• Material shown:
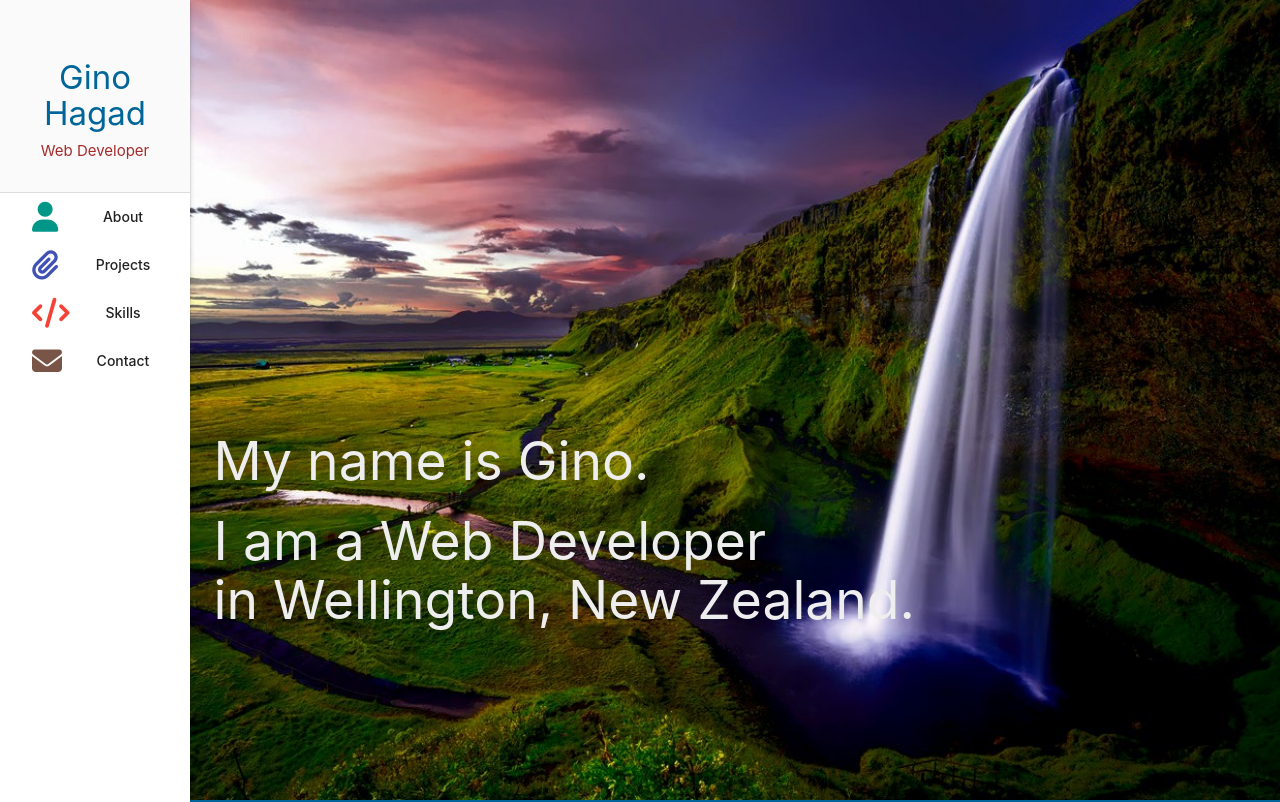
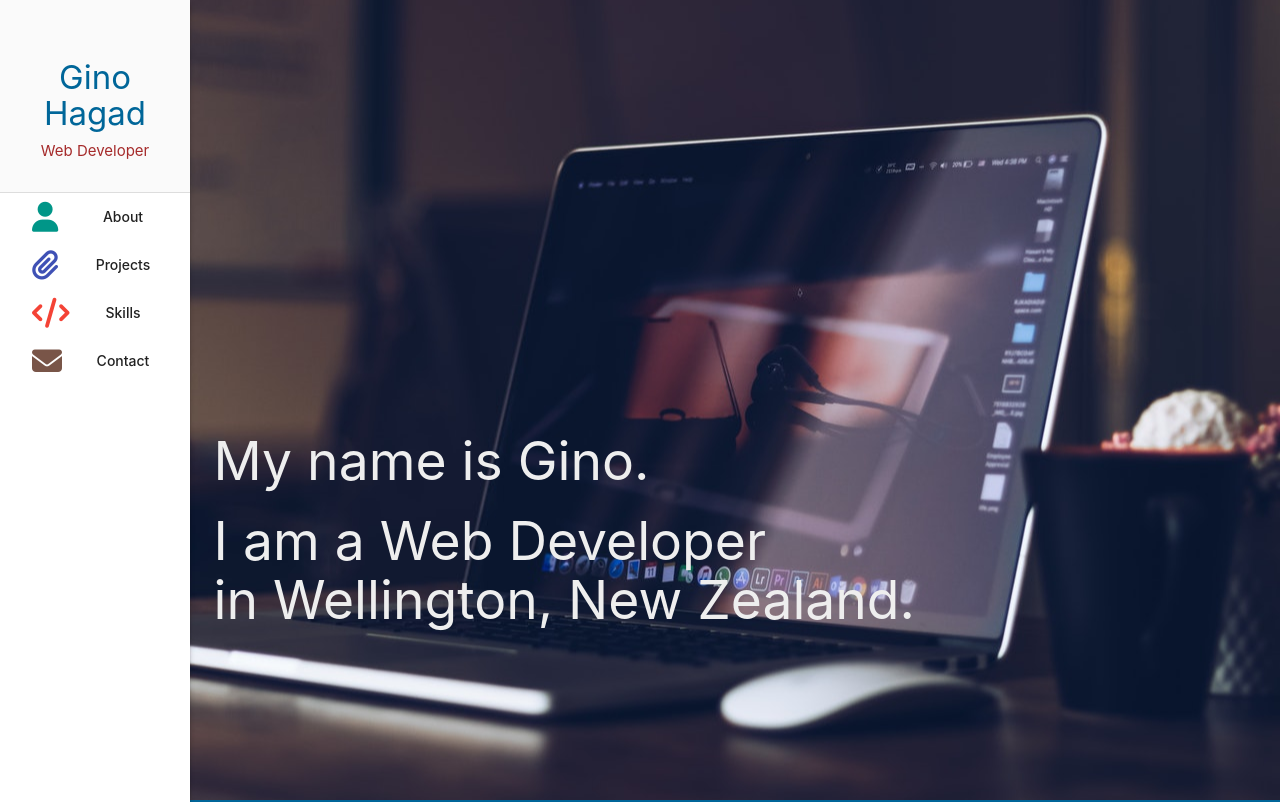
Before and after one commit to ginohagad/portfolio, a React (Create React App) app: page / in a window 1280 px wide. Shown: the top 802 px of the page. Built offline with nearby package versions, Linux system fonts and the light colour scheme.

Commit message:
Updated top page background image.

```diff
--- a/src/components/Top/Top.module.css
+++ b/src/components/Top/Top.module.css
@@ -1,5 +1,5 @@
 .top {
-  background: url(../../images/naturebg.jpg) no-repeat center center;
+  background: url(../../images/computerbg.jpg) no-repeat center center;
   -webkit-background-size: cover;
   -moz-background-size: cover;
   -o-background-size: cover;
```
Also changed, not shown: src/images/computerbg.jpg (added).
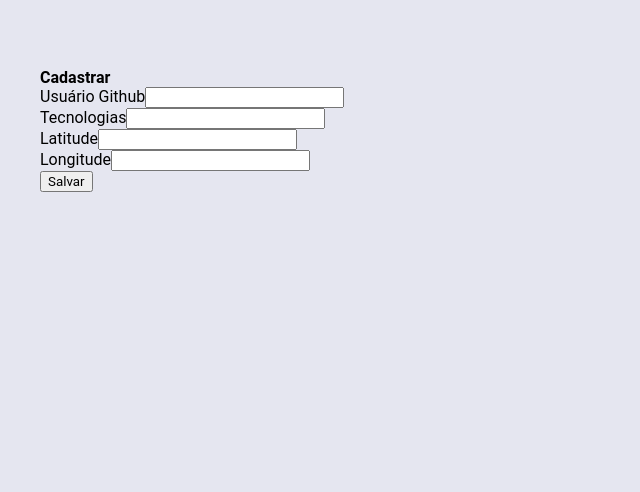
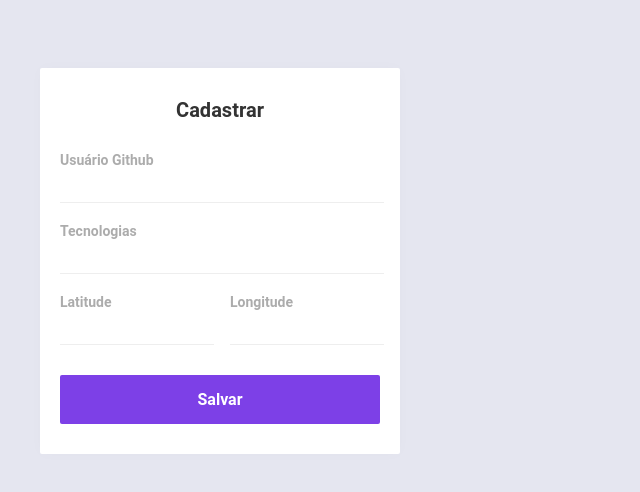
Before and after one commit to viniciusolima/omnistack-10-react, a React (Create React App) app: page / in a window 1280 px wide. Shown: the top 492 px of the page, without its empty margins (0-640 px from the left). Built offline with nearby package versions, Linux system fonts and the light colour scheme.

Commit message:
Create styles for Sidebar

```diff
--- a/src/Sidebar.css
+++ b/src/Sidebar.css
@@ -0,0 +1,68 @@
+aside {
+  width: 320px;
+  background: #FFF;
+  box-shadow: 0 0 14px 0 rgba(0, 0, 0, 0.02) ;
+  border-radius: 2px;
+  padding: 30px 20px;
+}
+
+aside strong {
+  font-size: 20px;
+  text-align: center;
+  display: block;
+  color: #333;
+}
+
+aside form {
+  margin-top: 30px;
+}
+
+aside form .input-block + .input-block  {
+  margin-top: 20px;
+}
+
+aside form .input-group {
+  margin-top: 20px;
+  display: grid;
+  gap: 20px;
+  grid-template-columns: 1fr 1fr;
+}
+
+aside form .input-group .input-block{
+  margin-top: 0;
+}
+
+
+aside form .input-block label {
+  color: #ACACAC;
+  font-size: 14px;
+  font-weight: bold;
+  display: block;
+}
+
+aside form .input-block input {
+  width: 100%;
+  height: 32px;
+  font-size: 14px;
+  color: #666;
+  border: 0;
+  border-bottom: 1px solid #eee;
+}
+
+aside form button[ type=submit ]{
+  width: 100%;
+  border: 0;
+  margin-top: 30px;
+  background: #7D40E7;
+  border-radius: 2px;
+  padding: 15px 20px;
+  font-size: 16px;
+  font-weight: bold;
+  color: #FFF;
+  cursor: pointer;
+  transition: background 0.5s;
+}
+
+aside form button[ type=submit ]:hover{
+  background: #6931CA;
+}
```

• Task brief: Copy every line in the listing above where the string "input" turns up.

• Answer to this task:
+aside form .input-block + .input-block  {
+aside form .input-group {
+aside form .input-group .input-block{
+aside form .input-block label {
+aside form .input-block input {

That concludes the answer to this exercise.